Are you a little confused about the difference between a condominium and a cooperative? You’re not alone.
It’s easy to be confused since co-ops and condos do look similar from the outside, even have some of the same amenities, and day-to-day living is pretty comparable. However, they are very different when it comes to purchasing or selling.
Both are good options when looking for a home. You just need to know if it’s the right fit for you. Here are highlights of their differences:
Co-op: Co-ops were once available only to the wealthy … think Watergate and some grand buildings along Connecticut Ave. However, today they can also be a source of affordable housing, especially when a rental building converts to a co-op through the use of public funds.
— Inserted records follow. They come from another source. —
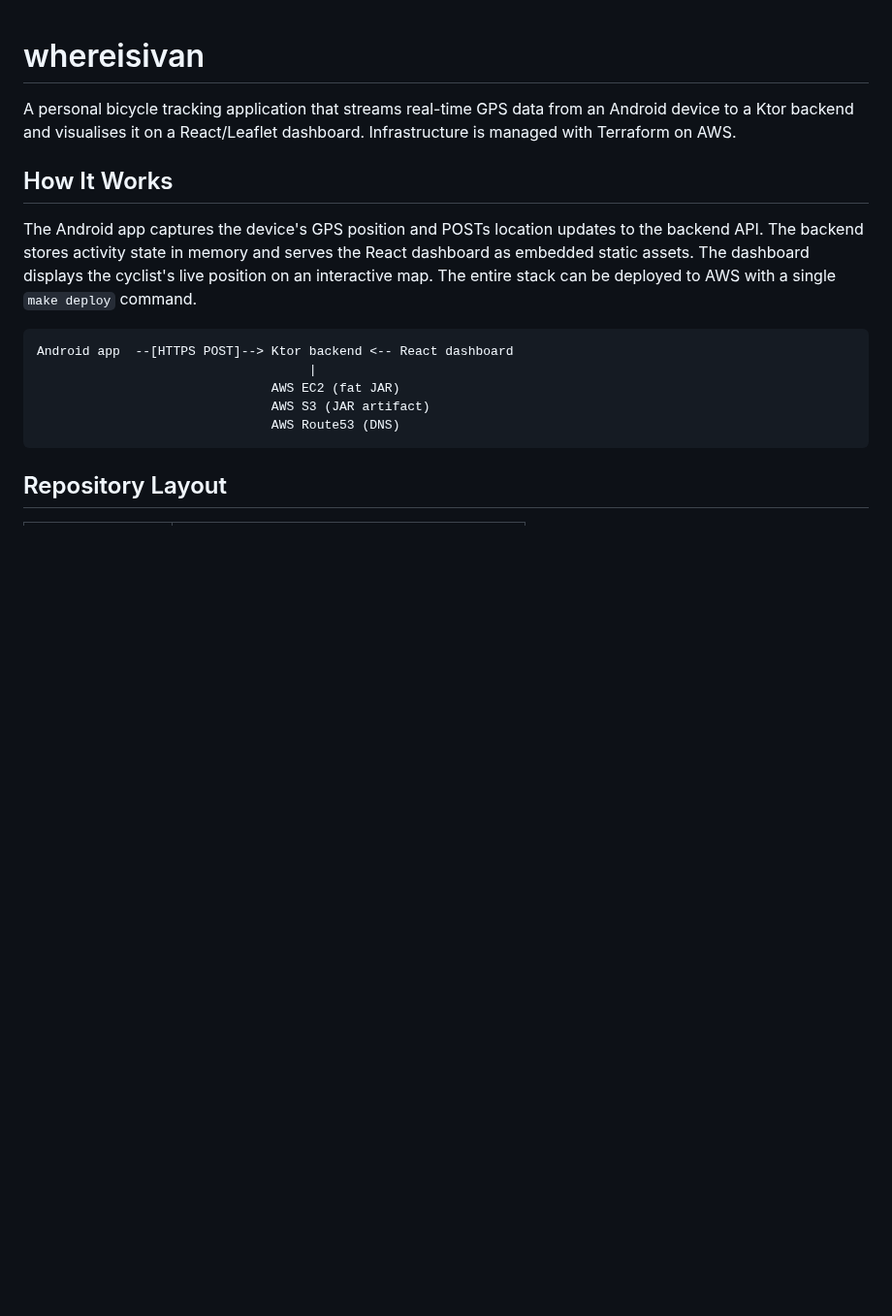
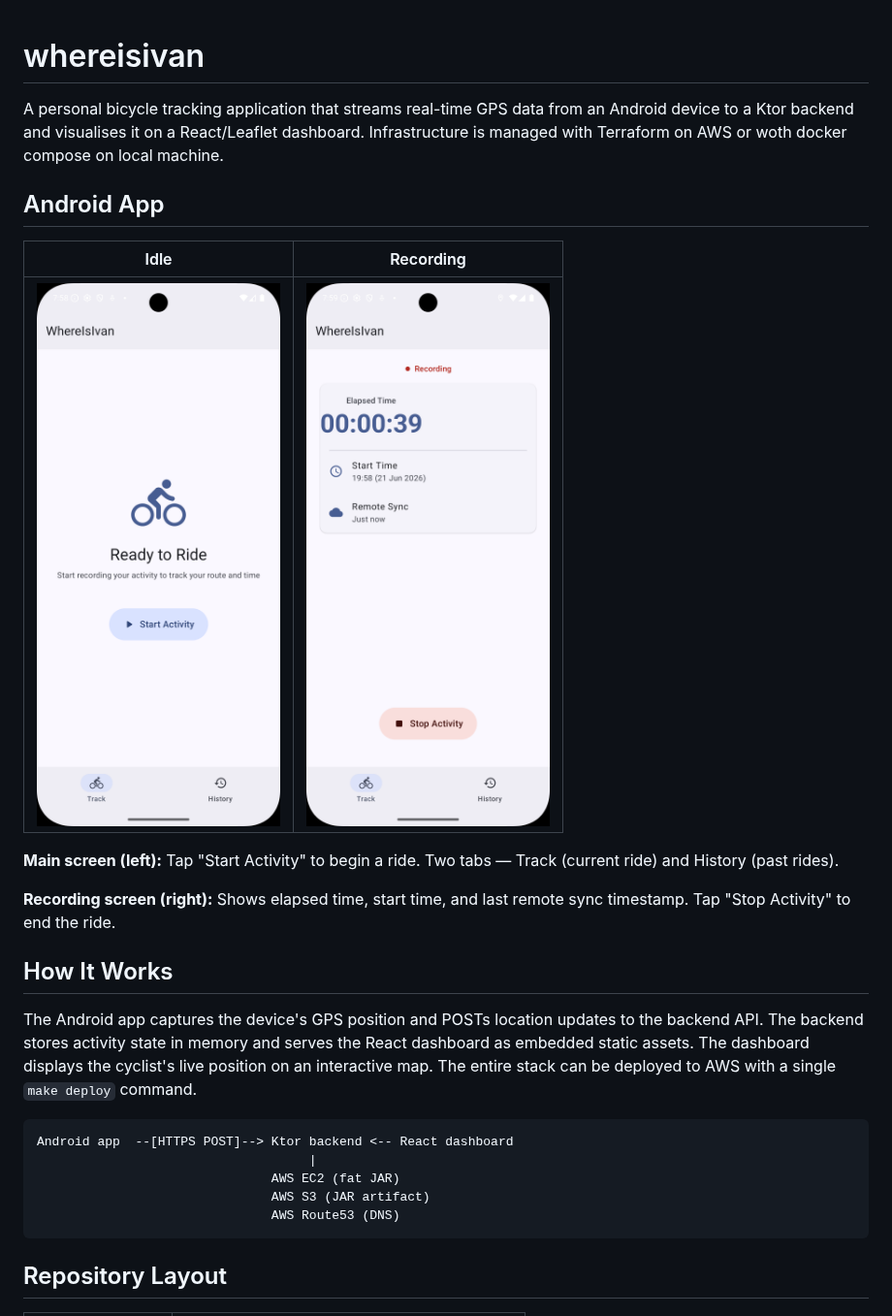
Before and after one commit to drndivoje/whereisivan, a Markdown page: README.md, the part around the change. Shown at 97% size. Rendered like a GitHub page; pictures changed too: screenshoots/android_main.png (added), screenshoots/android_start_activity.png (added); blank space fills up the shorter version.

Commit message:
Update README
- add screenshoots from android app

```diff
--- a/README.md
+++ b/README.md
@@ -1,6 +1,16 @@
 # whereisivan
 
-A personal bicycle tracking application that streams real-time GPS data from an Android device to a Ktor backend and visualises it on a React/Leaflet dashboard. Infrastructure is managed with Terraform on AWS.
+A personal bicycle tracking application that streams real-time GPS data from an Android device to a Ktor backend and visualises it on a React/Leaflet dashboard. Infrastructure is managed with Terraform on AWS or woth docker compose on local machine.
+
+## Android App
+
+| Idle | Recording |
+|------|-----------|
+| ![Main screen — ready to start a ride](screenshoots/android_main.png) | ![Recording screen — active ride in progress](screenshoots/android_start_activity.png) |
+
+**Main screen (left):** Tap "Start Activity" to begin a ride. Two tabs — Track (current ride) and History (past rides).
+
+**Recording screen (right):** Shows elapsed time, start time, and last remote sync timestamp. Tap "Stop Activity" to end the ride.
 
 ## How It Works
 
```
You’ll find such co-ops for low to moderate incomes in every ward of the city now.
Condo: Many new residential buildings are going the condo route since it’s easier to get investors involved to finance, and easier and quicker to sell and to sell for more than their co-op competitors.
Co-op: You aren’t buying actual real estate but are buying stock in a company (i.e. non-profit association or limited liability corporation) that owns the entire property, including all of the residential units. As a shareholder, you’re entitled to reside in the building and enjoy all of its amenities. You take on a long-term “proprietary lease” or sign a contract. The size and location of your apartment determines the number of your shares and cost to purchase.
Condo: You are buying actual real estate and own that specific condo unit and everything within its four walls. It’s just like when you purchase a single-family house and receive a deed for the property. However, it is also like buying into a “business” too. As an owner within this condo community, you also have a shared fiduciary responsibility with the other owners for the common areas (land, hallways, lobby, pool, gym etc.).
Co-op: Shareholders pay monthly maintenance fees that contribute to the cost of maintaining and operating the building. However these fees also go toward the entire association’s property taxes and any mortgage on the entire building (called a blanket or underlying mortgage). Some or all of the fees are tax deductible for shareholders.
Because a co-op is taxed like a corporation rather than real property, your taxes are a lot less, which can sometimes help you save a few hundred dollars per month!
Condo: You’re responsible for monthly condo association dues that contribute to the overall maintenance of the building. However, condo owners are responsible for their own property taxes for their individual unit.
Co-op: In order to live in the co-op, a prospective buyer is screened by its board of directors/membership committee. It will look at your financial ability to live there and if you’re willing to comply with the rules and bylaws of the association. No one can be rejected based on their age, sex, race, sexual orientation or religion.
Condo: Buying a condo unit is similar to buying a single-family house in which you don’t need to be screened to be accepted. You are dealing directly with the individual owner of the unit for sale. You make an offer and once accepted transfer the real estate between yourselves.
Co-op: Since you’re not purchasing actual property but purchasing stock in a co-op, your financing options are more limited because not all banks want to provide a mortgage for stock vs. real property. FHA, for example, does not lend in co-op buildings, but does for condos. Interest rates for co-ops also tend to be slightly higher than a condo since the banks see them as more risky.
Condo: You can finance the purchase of your unit using a traditional mortgage. You’ll make payments directly to the lender. FHA financing is available for condos that meet FHA’s requirements.
Selling & Renting Out
Co-op: When it’s time to sell your shares, you have less control over the prospective buyer since the co-op board will need to review and approve the buyer.
Usually co-ops allow fewer renters and all must be approved by the association. There may be several restrictions in the bylaws in the amount of time and reason for the need to rent. Because of this, co-ops tend to have a strong community of owners who know each other and are less investor-friendly than condos.
Condo: You can sell your unit to any buyer and accept any offer without approval from the association. You’ll reap any gain in equity from your individual unit when selling.
You may not have any or few restrictions for renting out your unit, but first check the association’s bylaws. Some buildings may have a large percentage of renters compared to owners, which isn’t always a good sign. Condo buildings are starting to be more strict, like co-ops, about renting because of building wear and tear and lender requirements for there to be more owners than renters to get the best financing options.
Buyer Beware Tips
Co-op: No matter what you want make sure you are buying into a financially sound property. Do your homework and ask to see board minutes to determine if any major issues have been discussed, review financial statements, and examine the physical upkeep of the actual building. Sub-letting of a shareholder’s leased unit will have similar restrictions and there can be limits on how many shareholders can sublet at a time. Read the cooperative bylaws, rules and restrictions carefully before purchasing.
Condo: You need to ask the same questions as above in order to determine if it will be a wise investment. Remember, you’re not just an owner of your unit, but are responsible for the entire building and community. Check out our blog article, “Review Those Condo Docs” for more details.
There are pros and cons to buying both condos and co-ops and there is no “right” answer to which is better. It really depends on your personal goals and finances.
And, just know you don’t have to figure it out alone. I can help you navigate this process. Reach out to me and let’s chat more about whether a condo or a co-op is the best for you when you are ready.